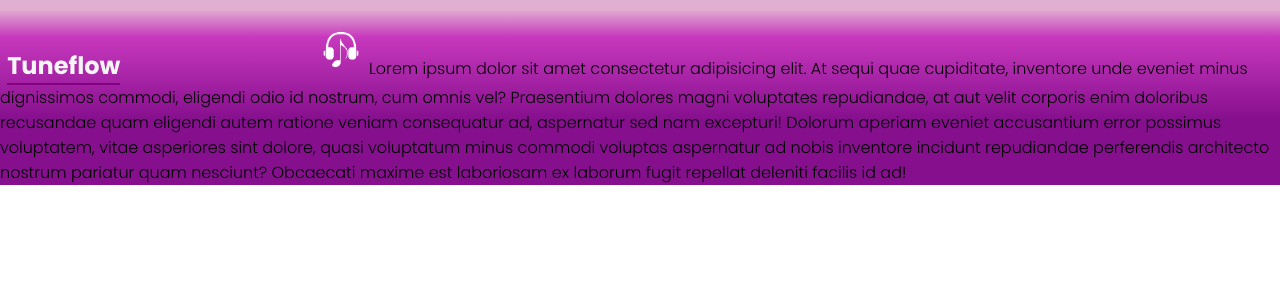
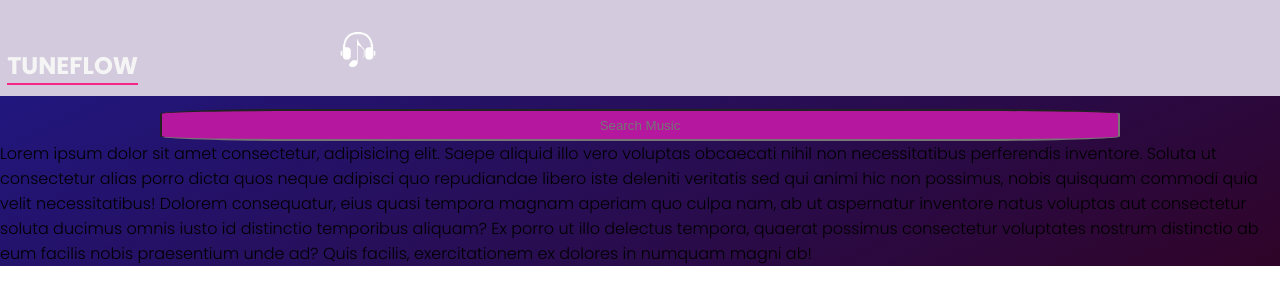
Before and after one commit to BandaKranthi31/TuneFlow, a plain HTML site: page index.html in a window 1280 px wide. Drawn offline with Linux system fonts and the light colour scheme.

Commit message:
"added header"

```diff
--- a/index.html
+++ b/index.html
@@ -4,6 +4,7 @@
     <meta charset="UTF-8">
     <meta name="viewport" content="width=device-width, initial-scale=1.0">
     <title>TuneFlow</title>
+    <link rel="stylesheet" href="https://cdnjs.cloudflare.com/ajax/libs/font-awesome/6.5.2/css/all.min.css" integrity="sha512-SnH5WK+bZxgPHs44uWIX+LLJAJ9/2PkPKZ5QiAj6Ta86w+fsb2TkcmfRyVX3pBnMFcV7oQPJkl9QevSCWr3W6A==" crossorigin="anonymous" referrerpolicy="no-referrer" />
     <link rel="preconnect" href="https://fonts.googleapis.com">
     <link rel="preconnect" href="https://fonts.gstatic.com" crossorigin>
     <link href="https://fonts.googleapis.com/css2?family=Poppins:ital,wght@0,100;0,200;0,300;0,400;0,500;0,600;0,700;0,800;0,900;1,100;1,200;1,300;1,400;1,500;1,600;1,700;1,800;1,900&display=swap" rel="stylesheet">
@@ -14,6 +15,9 @@
         <h2 class="heading">Tuneflow</h2>
         <img src="Imgs/bg1.png" alt="background-Image-head" class="bg1head">
     </section>
- Lorem ipsum dolor sit amet consectetur adipisicing elit. At sequi quae cupiditate, inventore unde eveniet minus dignissimos commodi, eligendi odio id nostrum, cum omnis vel? Praesentium dolores magni voluptates repudiandae, at aut velit corporis enim doloribus recusandae quam eligendi autem ratione veniam consequatur ad, aspernatur sed nam excepturi! Dolorum aperiam eveniet accusantium error possimus voluptatem, vitae asperiores sint dolore, quasi voluptatum minus commodi voluptas aspernatur ad nobis inventore incidunt repudiandae perferendis architecto nostrum pariatur quam nesciunt? Obcaecati maxime est laboriosam ex laborum fugit repellat deleniti facilis id ad!
+ <section class="navbar">
+    <input type="text" name="nav" id="navbarr" placeholder="Search Music">
+ </section>
+ Lorem ipsum dolor sit amet consectetur, adipisicing elit. Saepe aliquid illo vero voluptas obcaecati nihil non necessitatibus perferendis inventore. Soluta ut consectetur alias porro dicta quos neque adipisci quo repudiandae libero iste deleniti veritatis sed qui animi hic non possimus, nobis quisquam commodi quia velit necessitatibus! Dolorem consequatur, eius quasi tempora magnam aperiam quo culpa nam, ab ut aspernatur inventore natus voluptas aut consectetur soluta ducimus omnis iusto id distinctio temporibus aliquam? Ex porro ut illo delectus tempora, quaerat possimus consectetur voluptates nostrum distinctio ab eum facilis nobis praesentium unde ad? Quis facilis, exercitationem ex dolores in numquam magni ab!
 </body>
 </html>
--- a/style.css
+++ b/style.css
@@ -19,19 +19,21 @@ html{
     font-style: normal;
 }
 body{
-    background-image: linear-gradient(#E1AFD1 5%,#C738BD 20%,#850F8D 65%);
+    background-image: linear-gradient(-25deg,#2F0428 0%,#1F1989 100%);
     background-repeat: no-repeat;
     background-size: cover;
 }
 .header{
-    display: inline;
-
+    display: inline-block;
+    height: 12vh;
+    width: 100%;
+    background-color: var(--transparent-bg);
 }
 .heading{
     color: whitesmoke;
-    text-transform: capitalize;
+    text-transform:uppercase;
     margin-left: 0.3em;
-    border-bottom: 2px solid purple;
+    border-bottom: 2px solid var(--accent);
     display: inline-block;
     margin-top: 2em;
 }
@@ -42,3 +44,14 @@ body{
     margin-top: 1.7em;
     margin-top: 1em;
 }
+.navbar{
+   text-align: center;
+}
+#navbarr{
+    margin-top: 1em;
+    height: 4vh;
+    border-radius:  15% 15% 15% 15%;
+    text-align: center;
+    width: 75vw;
+    background-color: #B5179E;
+}
```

***

# ACTIVITY
If a line of the data contains the word "class", it should be counted; state the total and nothing more.

# SOLVED PROBLEM
3